YOUR ASSIGNMENT ▸
Ignoring the pictures, repeat every entry below exactly as it appears.

===== RECORDS FOR THE TASK

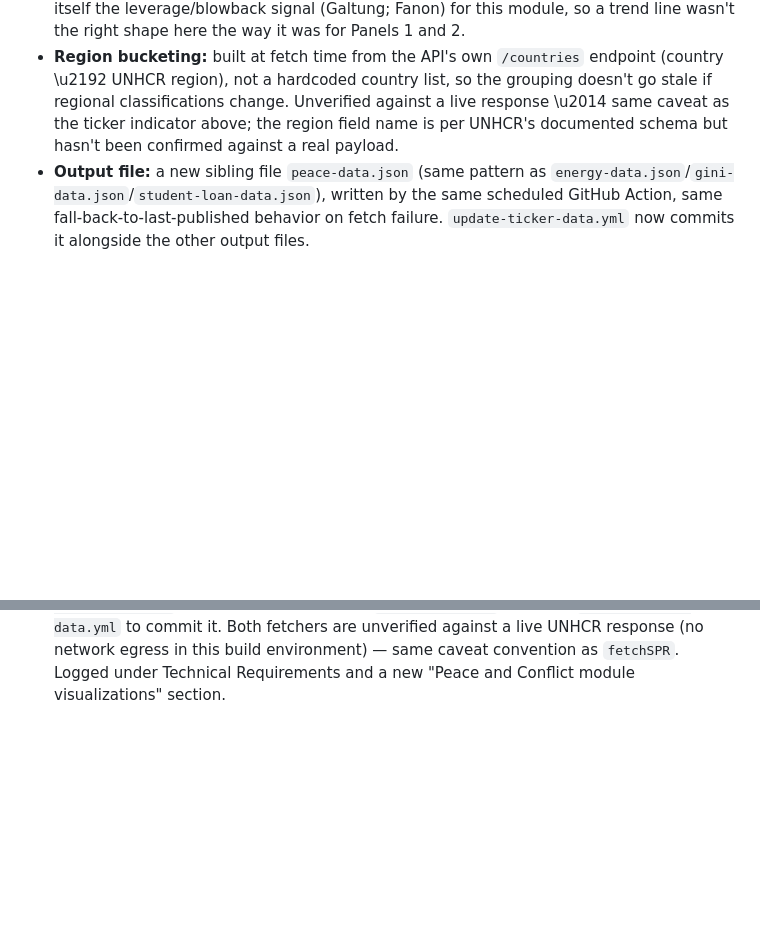
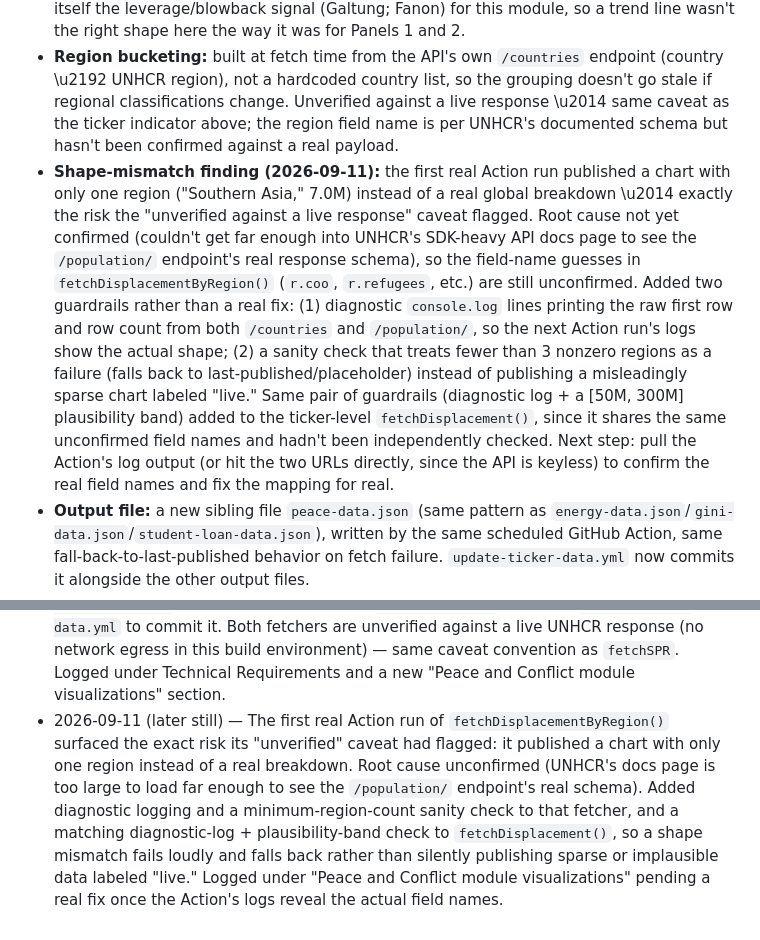
Before and after one commit to kedarkurpad/zauberberg, a Markdown page: DECISIONS.md, 2 parts joined by grey strips. Drawn GitHub-style; blank space fills up the shorter version.

```diff
--- a/DECISIONS.md
+++ b/DECISIONS.md
@@ -86,6 +86,7 @@ Visual direction: a refined, decluttered evolution of the Bloomberg Terminal aes
 
 - **What/why (added 2026-09-11):** replaced Panel 3's Lorem-ipsum placeholder with a grouped bar chart of forcibly displaced persons by UNHCR-defined region of origin, latest available year (UNHCR Refugee Data Finder API). This is the dashboard's first non-time-series panel chart: a cross-sectional snapshot of where displacement is concentrated is itself the leverage/blowback signal (Galtung; Fanon) for this module, so a trend line wasn't the right shape here the way it was for Panels 1 and 2.
 - **Region bucketing:** built at fetch time from the API's own `/countries` endpoint (country \u2192 UNHCR region), not a hardcoded country list, so the grouping doesn't go stale if regional classifications change. Unverified against a live response \u2014 same caveat as the ticker indicator above; the region field name is per UNHCR's documented schema but hasn't been confirmed against a real payload.
+- **Shape-mismatch finding (2026-09-11):** the first real Action run published a chart with only one region ("Southern Asia," 7.0M) instead of a real global breakdown \u2014 exactly the risk the "unverified against a live response" caveat flagged. Root cause not yet confirmed (couldn't get far enough into UNHCR's SDK-heavy API docs page to see the `/population/` endpoint's real response schema), so the field-name guesses in `fetchDisplacementByRegion()` (`r.coo`, `r.refugees`, etc.) are still unconfirmed. Added two guardrails rather than a real fix: (1) diagnostic `console.log` lines printing the raw first row and row count from both `/countries` and `/population/`, so the next Action run's logs show the actual shape; (2) a sanity check that treats fewer than 3 nonzero regions as a failure (falls back to last-published/placeholder) instead of publishing a misleadingly sparse chart labeled "live." Same pair of guardrails (diagnostic log + a [50M, 300M] plausibility band) added to the ticker-level `fetchDisplacement()`, since it shares the same unconfirmed field names and hadn't been independently checked. Next step: pull the Action's log output (or hit the two URLs directly, since the API is keyless) to confirm the real field names and fix the mapping for real.
 - **Output file:** a new sibling file `peace-data.json` (same pattern as `energy-data.json`/`gini-data.json`/`student-loan-data.json`), written by the same scheduled GitHub Action, same fall-back-to-last-published behavior on fetch failure. `update-ticker-data.yml` now commits it alongside the other output files.
 - **Color:** ristra throughout, matching the ticker indicator above and the color already reserved for Pillar 3.
 
@@ -122,3 +123,4 @@ When a new decision is agreed on, add it under the matching category above as a
 - 2026-09-11 (later still) — Replaced Panel 2's placeholder with a real Distributional Justice visualization: a line chart of the US household income Gini ratio (FRED `GINIALLRH`, Census-sourced, annual, reuses `FRED_API_KEY`, no new secret). Added `fetchGiniSeries()` to `fetch-ticker-data.mjs`, writing a new sibling file `gini-data.json` (same pattern as `energy-data.json`); updated `update-ticker-data.yml` to commit it. This is unrelated to the existing dormant Census-ACS `fetchGini()` (a single-point ticker candidate, unwired for lack of a year-over-year diff) — that function is untouched. The chart is the dashboard's first single-series line chart, colored sage per Pillar 2's existing token; its fallback array uses real historical FRED values rather than Lorem placeholders. Logged under a new "Distributional Justice module visualizations" section.
 - 2026-09-11 (later still) — Replaced Panel 1's placeholder with a real Structural Power & Political Economy visualization: a line chart of Student Loans Owned and Securitized (FRED `SLOASM`, Federal Reserve Board G.19 release, monthly, reuses `FRED_API_KEY`, no new secret), framed per Strange/Harvey as the leverage a securitized debt claim gives financial institutions over borrowers — the level itself is the signal, same logic already accepted for `spr-level`, so no rate-of-change transform was added. Galtung's structural-violence framing (Pillar 3, decreased mobility) was considered as a secondary reading but not the primary one. Added `fetchStudentLoanSeries()` to `fetch-ticker-data.mjs`, writing a new sibling file `student-loan-data.json`; updated `update-ticker-data.yml` to commit it. Colored terracotta per Pillar 1's existing token; unlike the Gini chart, the value axis is anchored at 0 rather than padded around min/max, to avoid flattening the series' actual growth since 2006. Fallback array uses real historical FRED values (Decembers 2006–2025 plus the latest available point), confirmed live on 2026-09-11 — so unlike `fetchSPR`/`fetchGenerationMix`/`fetchGiniSeries`, this fetcher does not carry an "unverified against a live response" caveat. Logged under a new "Structural Power & Political Economy module visualizations" section.
 - 2026-09-11 (later still) — Added a Peace and Conflict (Pillar 3) ticker indicator, Forcibly Displaced Persons — Global Total (UNHCR Refugee Data Finder API, `population` endpoint, annual, fully keyless, no new secret), taking the ristra token already reserved for this pillar; deliberately shipped with no `polarity` field pending an explicit request, even though the normative direction is arguably clearer than `housing-price-index`'s. Replaced Panel 3's Lorem-ipsum placeholder with a grouped bar chart of displaced persons by UNHCR region of origin, latest year — the dashboard's first non-time-series panel chart, with regions bucketed at fetch time from the API's own `/countries` endpoint rather than a hardcoded list. Added `fetchDisplacement()` and `fetchDisplacementByRegion()` to `fetch-ticker-data.mjs`, writing a new sibling file `peace-data.json`; updated `update-ticker-data.yml` to commit it. Both fetchers are unverified against a live UNHCR response (no network egress in this build environment) — same caveat convention as `fetchSPR`. Logged under Technical Requirements and a new "Peace and Conflict module visualizations" section.
+- 2026-09-11 (later still) — The first real Action run of `fetchDisplacementByRegion()` surfaced the exact risk its "unverified" caveat had flagged: it published a chart with only one region instead of a real breakdown. Root cause unconfirmed (UNHCR's docs page is too large to load far enough to see the `/population/` endpoint's real schema). Added diagnostic logging and a minimum-region-count sanity check to that fetcher, and a matching diagnostic-log + plausibility-band check to `fetchDisplacement()`, so a shape mismatch fails loudly and falls back rather than silently publishing sparse or implausible data labeled "live." Logged under "Peace and Conflict module visualizations" pending a real fix once the Action's logs reveal the actual field names.
```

==========

WORKED SOLUTION ▸
Before and after one commit to kedarkurpad/zauberberg, a Markdown page: DECISIONS.md, 2 parts joined by grey strips. Drawn GitHub-style; blank space fills up the shorter version.

```diff
--- a/DECISIONS.md
+++ b/DECISIONS.md
@@ -86,6 +86,7 @@ Visual direction: a refined, decluttered evolution of the Bloomberg Terminal aes
 
 - **What/why (added 2026-09-11):** replaced Panel 3's Lorem-ipsum placeholder with a grouped bar chart of forcibly displaced persons by UNHCR-defined region of origin, latest available year (UNHCR Refugee Data Finder API). This is the dashboard's first non-time-series panel chart: a cross-sectional snapshot of where displacement is concentrated is itself the leverage/blowback signal (Galtung; Fanon) for this module, so a trend line wasn't the right shape here the way it was for Panels 1 and 2.
 - **Region bucketing:** built at fetch time from the API's own `/countries` endpoint (country \u2192 UNHCR region), not a hardcoded country list, so the grouping doesn't go stale if regional classifications change. Unverified against a live response \u2014 same caveat as the ticker indicator above; the region field name is per UNHCR's documented schema but hasn't been confirmed against a real payload.
+- **Shape-mismatch finding (2026-09-11):** the first real Action run published a chart with only one region ("Southern Asia," 7.0M) instead of a real global breakdown \u2014 exactly the risk the "unverified against a live response" caveat flagged. Root cause not yet confirmed (couldn't get far enough into UNHCR's SDK-heavy API docs page to see the `/population/` endpoint's real response schema), so the field-name guesses in `fetchDisplacementByRegion()` (`r.coo`, `r.refugees`, etc.) are still unconfirmed. Added two guardrails rather than a real fix: (1) diagnostic `console.log` lines printing the raw first row and row count from both `/countries` and `/population/`, so the next Action run's logs show the actual shape; (2) a sanity check that treats fewer than 3 nonzero regions as a failure (falls back to last-published/placeholder) instead of publishing a misleadingly sparse chart labeled "live." Same pair of guardrails (diagnostic log + a [50M, 300M] plausibility band) added to the ticker-level `fetchDisplacement()`, since it shares the same unconfirmed field names and hadn't been independently checked. Next step: pull the Action's log output (or hit the two URLs directly, since the API is keyless) to confirm the real field names and fix the mapping for real.
 - **Output file:** a new sibling file `peace-data.json` (same pattern as `energy-data.json`/`gini-data.json`/`student-loan-data.json`), written by the same scheduled GitHub Action, same fall-back-to-last-published behavior on fetch failure. `update-ticker-data.yml` now commits it alongside the other output files.
 - **Color:** ristra throughout, matching the ticker indicator above and the color already reserved for Pillar 3.
 
@@ -122,3 +123,4 @@ When a new decision is agreed on, add it under the matching category above as a
 - 2026-09-11 (later still) — Replaced Panel 2's placeholder with a real Distributional Justice visualization: a line chart of the US household income Gini ratio (FRED `GINIALLRH`, Census-sourced, annual, reuses `FRED_API_KEY`, no new secret). Added `fetchGiniSeries()` to `fetch-ticker-data.mjs`, writing a new sibling file `gini-data.json` (same pattern as `energy-data.json`); updated `update-ticker-data.yml` to commit it. This is unrelated to the existing dormant Census-ACS `fetchGini()` (a single-point ticker candidate, unwired for lack of a year-over-year diff) — that function is untouched. The chart is the dashboard's first single-series line chart, colored sage per Pillar 2's existing token; its fallback array uses real historical FRED values rather than Lorem placeholders. Logged under a new "Distributional Justice module visualizations" section.
 - 2026-09-11 (later still) — Replaced Panel 1's placeholder with a real Structural Power & Political Economy visualization: a line chart of Student Loans Owned and Securitized (FRED `SLOASM`, Federal Reserve Board G.19 release, monthly, reuses `FRED_API_KEY`, no new secret), framed per Strange/Harvey as the leverage a securitized debt claim gives financial institutions over borrowers — the level itself is the signal, same logic already accepted for `spr-level`, so no rate-of-change transform was added. Galtung's structural-violence framing (Pillar 3, decreased mobility) was considered as a secondary reading but not the primary one. Added `fetchStudentLoanSeries()` to `fetch-ticker-data.mjs`, writing a new sibling file `student-loan-data.json`; updated `update-ticker-data.yml` to commit it. Colored terracotta per Pillar 1's existing token; unlike the Gini chart, the value axis is anchored at 0 rather than padded around min/max, to avoid flattening the series' actual growth since 2006. Fallback array uses real historical FRED values (Decembers 2006–2025 plus the latest available point), confirmed live on 2026-09-11 — so unlike `fetchSPR`/`fetchGenerationMix`/`fetchGiniSeries`, this fetcher does not carry an "unverified against a live response" caveat. Logged under a new "Structural Power & Political Economy module visualizations" section.
 - 2026-09-11 (later still) — Added a Peace and Conflict (Pillar 3) ticker indicator, Forcibly Displaced Persons — Global Total (UNHCR Refugee Data Finder API, `population` endpoint, annual, fully keyless, no new secret), taking the ristra token already reserved for this pillar; deliberately shipped with no `polarity` field pending an explicit request, even though the normative direction is arguably clearer than `housing-price-index`'s. Replaced Panel 3's Lorem-ipsum placeholder with a grouped bar chart of displaced persons by UNHCR region of origin, latest year — the dashboard's first non-time-series panel chart, with regions bucketed at fetch time from the API's own `/countries` endpoint rather than a hardcoded list. Added `fetchDisplacement()` and `fetchDisplacementByRegion()` to `fetch-ticker-data.mjs`, writing a new sibling file `peace-data.json`; updated `update-ticker-data.yml` to commit it. Both fetchers are unverified against a live UNHCR response (no network egress in this build environment) — same caveat convention as `fetchSPR`. Logged under Technical Requirements and a new "Peace and Conflict module visualizations" section.
+- 2026-09-11 (later still) — The first real Action run of `fetchDisplacementByRegion()` surfaced the exact risk its "unverified" caveat had flagged: it published a chart with only one region instead of a real breakdown. Root cause unconfirmed (UNHCR's docs page is too large to load far enough to see the `/population/` endpoint's real schema). Added diagnostic logging and a minimum-region-count sanity check to that fetcher, and a matching diagnostic-log + plausibility-band check to `fetchDisplacement()`, so a shape mismatch fails loudly and falls back rather than silently publishing sparse or implausible data labeled "live." Logged under "Peace and Conflict module visualizations" pending a real fix once the Action's logs reveal the actual field names.
```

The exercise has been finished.